I was ordered on the 13th, at about 7.30 a. m., by Brigadier-General Arnold to report to Brigadier-General Paine and occupy a position to be designated by him. I was ordered by him to come into battery, my right piece resting in the road about 250 yards below the house burned by the enemy, opposite the sugar-house, on the right of the road. I was here ordered by General paine to open fire on the enemy's battery in front, the gunboat Diana, and of a battery of the enemy on the opposite side of the bayou. I remained in action about two hours, when the enemy ceased firing. I was then ordered to the rear to replenish ammunition, having expended about 400 rounds. Was next ordered by General Emory to again report to General Paine, and he ordered me to a position and nearer the enemy's carthworks. I here opened on the enemy and drew their fire from a battery in front behind the earthworks, a batteery on the left near the wood, and a battery situated ont he opposite side of the bayou to the right. I remained in action about one hour, when I was ordered by General Paine to retire. Was again ordered by General Arnold to send one section back to the same position, which I did, under the command of Sergeant---, Company F, Regular Army. They remained in action about fifteen minutes, when they were again ordered to retire by General Paine. Was then ordered to a position for the night on the left of the battle-field and near the wood, about 500 yards in rear of the position occupied by Bainbridge's battery during the day.

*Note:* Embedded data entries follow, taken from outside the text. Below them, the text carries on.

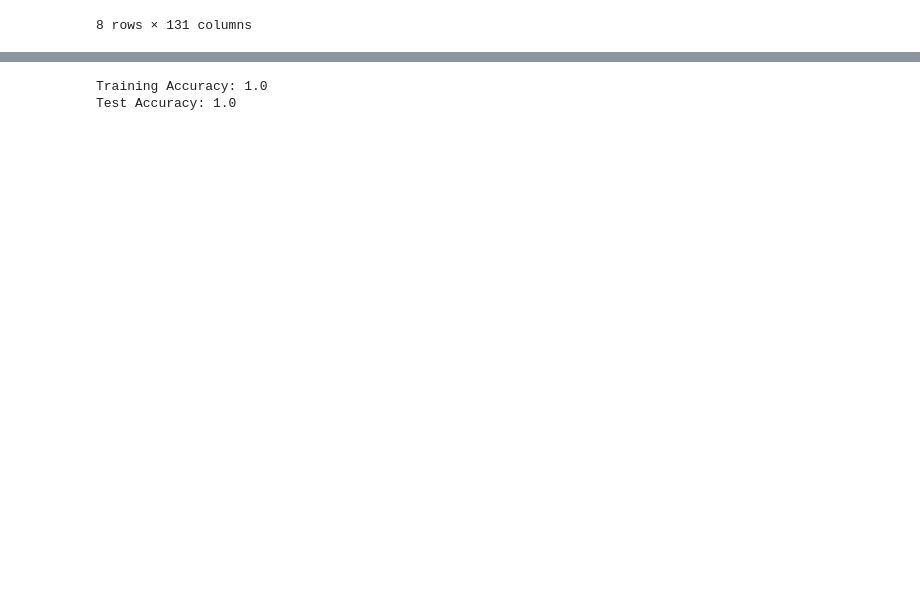
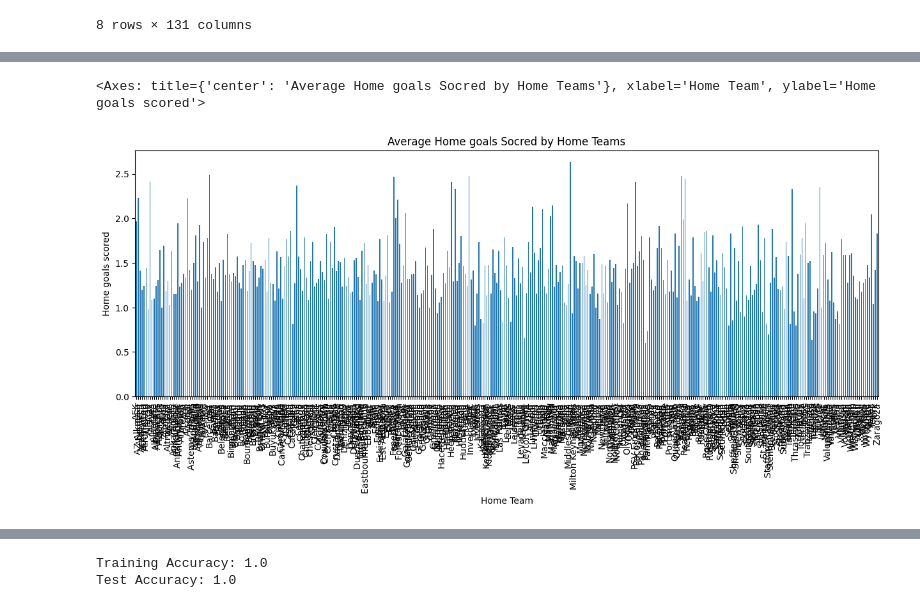
Before and after one commit to waynesid/Rolvaag, a Jupyter notebook: NEURALNET.ipynb, the cells around one changed output, grey strips where cells are left out. Saved outputs shown, nothing was run; the diff lists cells and outputs as text; code cells hidden in the pictures; blank space fills up the shorter version.

```diff
--- a/NEURALNET.ipynb
+++ b/NEURALNET.ipynb
@@ -101,0 +193,15 @@ data.describe()
+# %%
+#Grouping by HomeTeam
+df_bar = data.groupby(["HomeTeam"])["FTHG"].mean()
+
+#Bar plot
+df_bar.plot(
+    kind="bar",
+    ylabel="Home goals scored",
+    xlabel="Home Team",
+    title="Average Home goals Socred by Home Teams",
+    figsize=(15,5)
+)
+# %% [output]
+<Axes: title={'center': 'Average Home goals Socred by Home Teams'}, xlabel='Home Team', ylabel='Home goals scored'>
+[figure, added]
```
Also changed, not shown: parts of 27 cells of this notebook, 3 other files.
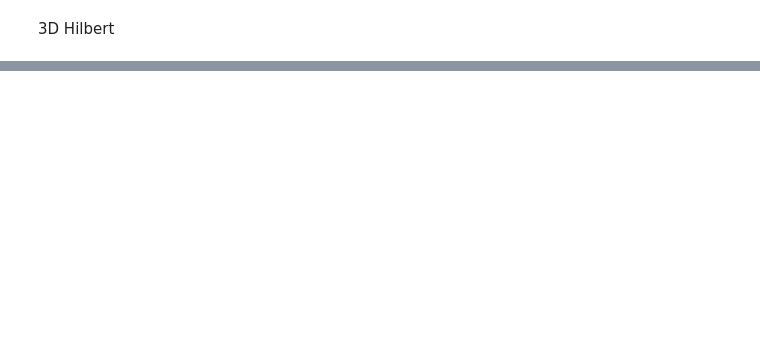
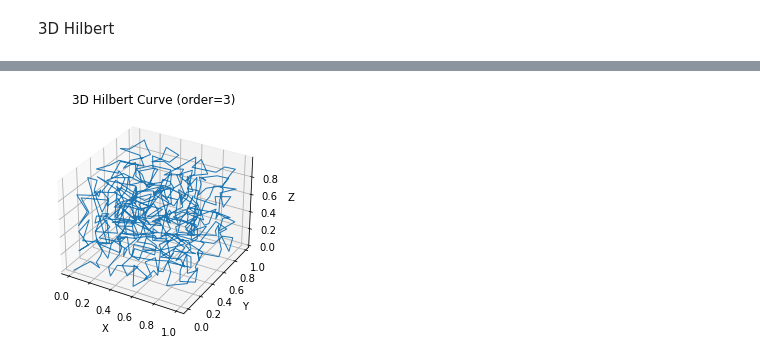
Before and after one commit to NIE0087/BP---prostor-vyplnujici-krivky, a Jupyter notebook: example.ipynb, the cells around one changed output, grey strips where cells are left out. Drawn from its saved outputs; the diff is of its cells as text; code cells hidden in the pictures; blank space fills up the shorter version.

```diff
--- a/example.ipynb
+++ b/example.ipynb
@@ -99,0 +114,5 @@ Octal L: [1, 4, 6, 3, 1, 4, 6, 3, 1, 4, 6, 3, 1, 4, 6]
+# %%
+hilbert = Hilbert3D(20)
+hilbert.plot_3d_hilbert(order=3, num_points=500)
+# %% [output]
+[figure, added]
```
Also changed, not shown: parts of 6 cells of this notebook, 1 other file.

The casualties of the day are as follows: Private Daniel W. Bunnell, slightly wounded in shoulder; Private Edward D. Mann, severely wounded in leg, and a private (name unknown) of the One hundred and fourteenth Regiment New York Volunteers mortally wounded while carrying ammunition for my guns. One horse killed and one wounded.
My whole command behaved nobly; not a man left his posts during the day. I have 67 rounds of ammunition per piece and my battery is now ready and properly equipped for service.
I am, most respectfully, your obedient servant,
A. G. MACK,
Captain Eighteenth New York Battery.
Chief of arty., Major General Emory's Div., 19th Army Corps.